#### Exercise requirements:
Write the records below out again word for word, with the pictures removed.

** Opening Material for the task block **

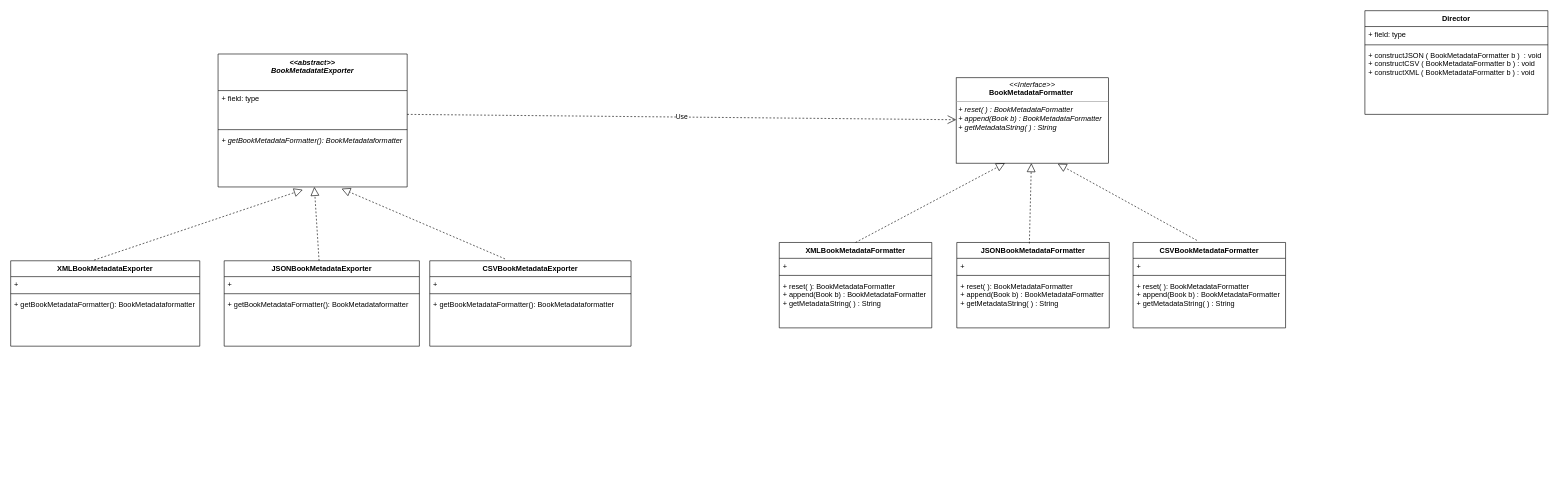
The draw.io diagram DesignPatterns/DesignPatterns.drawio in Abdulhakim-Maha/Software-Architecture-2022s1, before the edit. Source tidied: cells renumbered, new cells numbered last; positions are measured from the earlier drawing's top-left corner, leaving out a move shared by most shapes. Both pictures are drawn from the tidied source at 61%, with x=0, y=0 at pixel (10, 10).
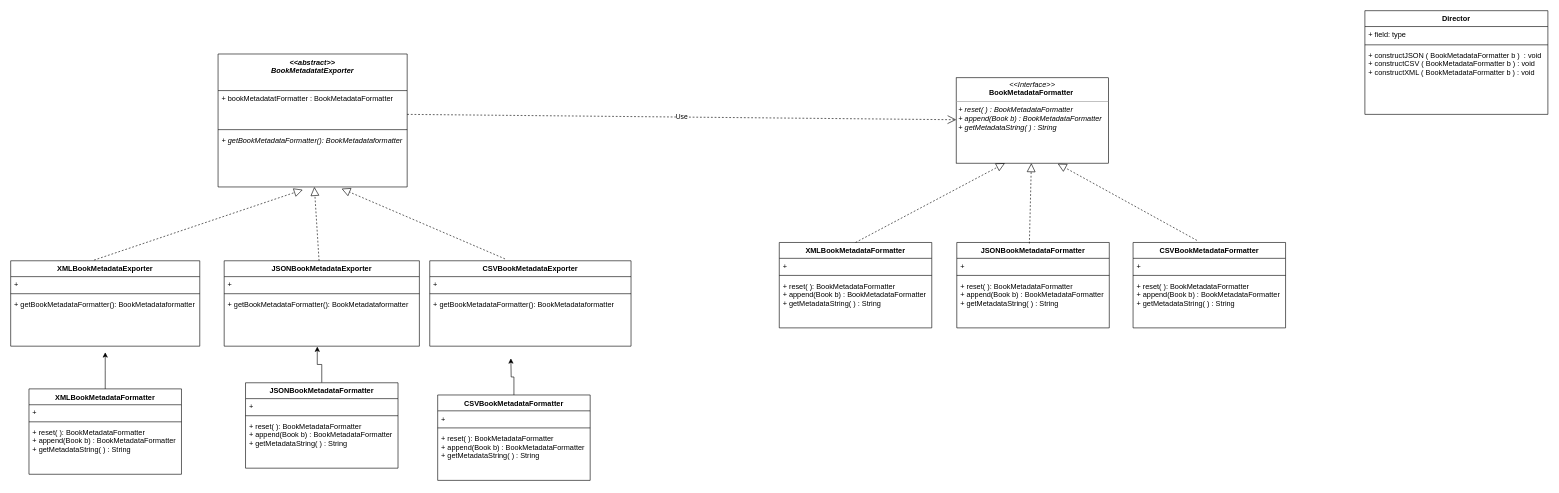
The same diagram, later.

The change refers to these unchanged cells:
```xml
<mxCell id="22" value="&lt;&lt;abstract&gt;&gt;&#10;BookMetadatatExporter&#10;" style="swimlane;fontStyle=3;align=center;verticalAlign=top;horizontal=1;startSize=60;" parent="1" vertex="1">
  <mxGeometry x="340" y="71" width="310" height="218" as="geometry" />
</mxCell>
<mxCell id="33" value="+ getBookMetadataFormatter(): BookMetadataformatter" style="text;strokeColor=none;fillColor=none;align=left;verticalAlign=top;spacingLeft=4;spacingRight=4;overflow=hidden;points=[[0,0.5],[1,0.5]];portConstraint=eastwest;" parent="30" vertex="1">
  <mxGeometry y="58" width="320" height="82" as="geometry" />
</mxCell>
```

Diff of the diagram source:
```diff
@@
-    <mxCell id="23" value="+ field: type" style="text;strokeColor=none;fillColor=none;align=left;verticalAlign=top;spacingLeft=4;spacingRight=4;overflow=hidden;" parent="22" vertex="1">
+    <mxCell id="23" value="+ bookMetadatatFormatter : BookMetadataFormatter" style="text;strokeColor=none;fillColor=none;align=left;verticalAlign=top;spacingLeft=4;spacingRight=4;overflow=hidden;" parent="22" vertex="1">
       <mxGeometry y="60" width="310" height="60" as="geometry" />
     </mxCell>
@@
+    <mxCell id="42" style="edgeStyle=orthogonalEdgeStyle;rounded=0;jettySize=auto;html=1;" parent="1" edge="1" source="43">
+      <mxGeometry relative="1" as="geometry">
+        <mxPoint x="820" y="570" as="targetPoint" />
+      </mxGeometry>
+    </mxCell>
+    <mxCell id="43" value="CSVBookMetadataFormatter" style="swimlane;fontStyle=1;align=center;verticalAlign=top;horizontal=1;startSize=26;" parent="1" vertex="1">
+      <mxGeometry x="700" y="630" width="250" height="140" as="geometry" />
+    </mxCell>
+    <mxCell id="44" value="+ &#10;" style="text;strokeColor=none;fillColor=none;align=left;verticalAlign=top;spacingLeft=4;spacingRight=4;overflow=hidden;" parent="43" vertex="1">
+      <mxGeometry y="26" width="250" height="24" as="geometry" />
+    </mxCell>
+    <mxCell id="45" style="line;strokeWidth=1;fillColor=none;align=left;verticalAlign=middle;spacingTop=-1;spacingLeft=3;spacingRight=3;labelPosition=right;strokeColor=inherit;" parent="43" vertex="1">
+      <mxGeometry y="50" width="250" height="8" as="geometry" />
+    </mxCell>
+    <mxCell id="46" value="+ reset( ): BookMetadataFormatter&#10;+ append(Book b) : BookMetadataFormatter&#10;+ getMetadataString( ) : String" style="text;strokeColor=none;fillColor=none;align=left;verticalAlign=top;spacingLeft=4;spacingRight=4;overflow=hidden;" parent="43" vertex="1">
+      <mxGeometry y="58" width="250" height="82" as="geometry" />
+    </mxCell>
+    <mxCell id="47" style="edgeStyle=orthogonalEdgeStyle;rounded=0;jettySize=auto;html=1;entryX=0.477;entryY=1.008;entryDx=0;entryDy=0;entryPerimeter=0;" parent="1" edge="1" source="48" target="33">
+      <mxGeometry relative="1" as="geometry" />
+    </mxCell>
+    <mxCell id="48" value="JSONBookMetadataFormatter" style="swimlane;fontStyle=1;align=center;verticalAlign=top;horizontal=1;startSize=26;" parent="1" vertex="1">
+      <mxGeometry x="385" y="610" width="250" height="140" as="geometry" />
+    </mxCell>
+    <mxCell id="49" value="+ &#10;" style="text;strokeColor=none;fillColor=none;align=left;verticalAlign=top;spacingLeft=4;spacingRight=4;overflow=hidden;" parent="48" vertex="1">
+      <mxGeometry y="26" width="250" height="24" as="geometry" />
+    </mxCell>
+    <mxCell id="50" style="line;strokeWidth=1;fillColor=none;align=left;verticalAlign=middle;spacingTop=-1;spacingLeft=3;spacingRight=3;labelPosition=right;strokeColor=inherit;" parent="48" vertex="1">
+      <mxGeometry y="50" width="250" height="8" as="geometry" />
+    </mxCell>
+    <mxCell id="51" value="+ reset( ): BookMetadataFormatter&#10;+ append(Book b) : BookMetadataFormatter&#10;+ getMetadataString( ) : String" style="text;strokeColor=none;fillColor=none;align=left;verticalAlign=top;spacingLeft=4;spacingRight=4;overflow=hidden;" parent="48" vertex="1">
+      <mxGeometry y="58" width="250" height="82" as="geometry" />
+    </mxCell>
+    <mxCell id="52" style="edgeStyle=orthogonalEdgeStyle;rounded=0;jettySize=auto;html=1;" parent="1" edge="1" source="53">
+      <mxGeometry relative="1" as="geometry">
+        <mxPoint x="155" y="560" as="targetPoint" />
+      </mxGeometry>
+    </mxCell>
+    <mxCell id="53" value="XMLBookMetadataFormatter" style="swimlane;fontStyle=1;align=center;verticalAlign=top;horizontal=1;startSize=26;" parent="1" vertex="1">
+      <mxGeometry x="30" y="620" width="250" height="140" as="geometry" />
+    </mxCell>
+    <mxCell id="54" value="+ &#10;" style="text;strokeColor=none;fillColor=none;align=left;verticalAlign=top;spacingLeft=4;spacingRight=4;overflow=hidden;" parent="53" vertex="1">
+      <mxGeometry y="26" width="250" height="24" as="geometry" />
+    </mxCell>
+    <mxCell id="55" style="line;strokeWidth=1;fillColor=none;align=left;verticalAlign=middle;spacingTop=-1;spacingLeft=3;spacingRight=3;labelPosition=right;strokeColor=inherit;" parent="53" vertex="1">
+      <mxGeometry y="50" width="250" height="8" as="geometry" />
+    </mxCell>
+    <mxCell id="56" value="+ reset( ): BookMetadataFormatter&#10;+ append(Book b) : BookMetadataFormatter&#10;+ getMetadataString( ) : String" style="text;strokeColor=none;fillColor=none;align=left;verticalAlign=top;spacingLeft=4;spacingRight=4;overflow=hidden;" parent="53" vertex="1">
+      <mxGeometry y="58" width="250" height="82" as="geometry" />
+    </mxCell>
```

** Closing Material for the task block **

#### Problem solution:
The draw.io diagram DesignPatterns/DesignPatterns.drawio in Abdulhakim-Maha/Software-Architecture-2022s1, before the edit. Source tidied: cells renumbered, new cells numbered last; positions are measured from the earlier drawing's top-left corner, leaving out a move shared by most shapes. Both pictures are drawn from the tidied source at 61%, with x=0, y=0 at pixel (10, 10).
The same diagram, later.

The change refers to these unchanged cells:
```xml
<mxCell id="22" value="&lt;&lt;abstract&gt;&gt;&#10;BookMetadatatExporter&#10;" style="swimlane;fontStyle=3;align=center;verticalAlign=top;horizontal=1;startSize=60;" parent="1" vertex="1">
  <mxGeometry x="340" y="71" width="310" height="218" as="geometry" />
</mxCell>
<mxCell id="33" value="+ getBookMetadataFormatter(): BookMetadataformatter" style="text;strokeColor=none;fillColor=none;align=left;verticalAlign=top;spacingLeft=4;spacingRight=4;overflow=hidden;points=[[0,0.5],[1,0.5]];portConstraint=eastwest;" parent="30" vertex="1">
  <mxGeometry y="58" width="320" height="82" as="geometry" />
</mxCell>
```

Diff of the diagram source:
```diff
@@
-    <mxCell id="23" value="+ field: type" style="text;strokeColor=none;fillColor=none;align=left;verticalAlign=top;spacingLeft=4;spacingRight=4;overflow=hidden;" parent="22" vertex="1">
+    <mxCell id="23" value="+ bookMetadatatFormatter : BookMetadataFormatter" style="text;strokeColor=none;fillColor=none;align=left;verticalAlign=top;spacingLeft=4;spacingRight=4;overflow=hidden;" parent="22" vertex="1">
       <mxGeometry y="60" width="310" height="60" as="geometry" />
     </mxCell>
@@
+    <mxCell id="42" style="edgeStyle=orthogonalEdgeStyle;rounded=0;jettySize=auto;html=1;" parent="1" edge="1" source="43">
+      <mxGeometry relative="1" as="geometry">
+        <mxPoint x="820" y="570" as="targetPoint" />
+      </mxGeometry>
+    </mxCell>
+    <mxCell id="43" value="CSVBookMetadataFormatter" style="swimlane;fontStyle=1;align=center;verticalAlign=top;horizontal=1;startSize=26;" parent="1" vertex="1">
+      <mxGeometry x="700" y="630" width="250" height="140" as="geometry" />
+    </mxCell>
+    <mxCell id="44" value="+ &#10;" style="text;strokeColor=none;fillColor=none;align=left;verticalAlign=top;spacingLeft=4;spacingRight=4;overflow=hidden;" parent="43" vertex="1">
+      <mxGeometry y="26" width="250" height="24" as="geometry" />
+    </mxCell>
+    <mxCell id="45" style="line;strokeWidth=1;fillColor=none;align=left;verticalAlign=middle;spacingTop=-1;spacingLeft=3;spacingRight=3;labelPosition=right;strokeColor=inherit;" parent="43" vertex="1">
+      <mxGeometry y="50" width="250" height="8" as="geometry" />
+    </mxCell>
+    <mxCell id="46" value="+ reset( ): BookMetadataFormatter&#10;+ append(Book b) : BookMetadataFormatter&#10;+ getMetadataString( ) : String" style="text;strokeColor=none;fillColor=none;align=left;verticalAlign=top;spacingLeft=4;spacingRight=4;overflow=hidden;" parent="43" vertex="1">
+      <mxGeometry y="58" width="250" height="82" as="geometry" />
+    </mxCell>
+    <mxCell id="47" style="edgeStyle=orthogonalEdgeStyle;rounded=0;jettySize=auto;html=1;entryX=0.477;entryY=1.008;entryDx=0;entryDy=0;entryPerimeter=0;" parent="1" edge="1" source="48" target="33">
+      <mxGeometry relative="1" as="geometry" />
+    </mxCell>
+    <mxCell id="48" value="JSONBookMetadataFormatter" style="swimlane;fontStyle=1;align=center;verticalAlign=top;horizontal=1;startSize=26;" parent="1" vertex="1">
+      <mxGeometry x="385" y="610" width="250" height="140" as="geometry" />
+    </mxCell>
+    <mxCell id="49" value="+ &#10;" style="text;strokeColor=none;fillColor=none;align=left;verticalAlign=top;spacingLeft=4;spacingRight=4;overflow=hidden;" parent="48" vertex="1">
+      <mxGeometry y="26" width="250" height="24" as="geometry" />
+    </mxCell>
+    <mxCell id="50" style="line;strokeWidth=1;fillColor=none;align=left;verticalAlign=middle;spacingTop=-1;spacingLeft=3;spacingRight=3;labelPosition=right;strokeColor=inherit;" parent="48" vertex="1">
+      <mxGeometry y="50" width="250" height="8" as="geometry" />
+    </mxCell>
+    <mxCell id="51" value="+ reset( ): BookMetadataFormatter&#10;+ append(Book b) : BookMetadataFormatter&#10;+ getMetadataString( ) : String" style="text;strokeColor=none;fillColor=none;align=left;verticalAlign=top;spacingLeft=4;spacingRight=4;overflow=hidden;" parent="48" vertex="1">
+      <mxGeometry y="58" width="250" height="82" as="geometry" />
+    </mxCell>
+    <mxCell id="52" style="edgeStyle=orthogonalEdgeStyle;rounded=0;jettySize=auto;html=1;" parent="1" edge="1" source="53">
+      <mxGeometry relative="1" as="geometry">
+        <mxPoint x="155" y="560" as="targetPoint" />
+      </mxGeometry>
+    </mxCell>
+    <mxCell id="53" value="XMLBookMetadataFormatter" style="swimlane;fontStyle=1;align=center;verticalAlign=top;horizontal=1;startSize=26;" parent="1" vertex="1">
+      <mxGeometry x="30" y="620" width="250" height="140" as="geometry" />
+    </mxCell>
+    <mxCell id="54" value="+ &#10;" style="text;strokeColor=none;fillColor=none;align=left;verticalAlign=top;spacingLeft=4;spacingRight=4;overflow=hidden;" parent="53" vertex="1">
+      <mxGeometry y="26" width="250" height="24" as="geometry" />
+    </mxCell>
+    <mxCell id="55" style="line;strokeWidth=1;fillColor=none;align=left;verticalAlign=middle;spacingTop=-1;spacingLeft=3;spacingRight=3;labelPosition=right;strokeColor=inherit;" parent="53" vertex="1">
+      <mxGeometry y="50" width="250" height="8" as="geometry" />
+    </mxCell>
+    <mxCell id="56" value="+ reset( ): BookMetadataFormatter&#10;+ append(Book b) : BookMetadataFormatter&#10;+ getMetadataString( ) : String" style="text;strokeColor=none;fillColor=none;align=left;verticalAlign=top;spacingLeft=4;spacingRight=4;overflow=hidden;" parent="53" vertex="1">
+      <mxGeometry y="58" width="250" height="82" as="geometry" />
+    </mxCell>
```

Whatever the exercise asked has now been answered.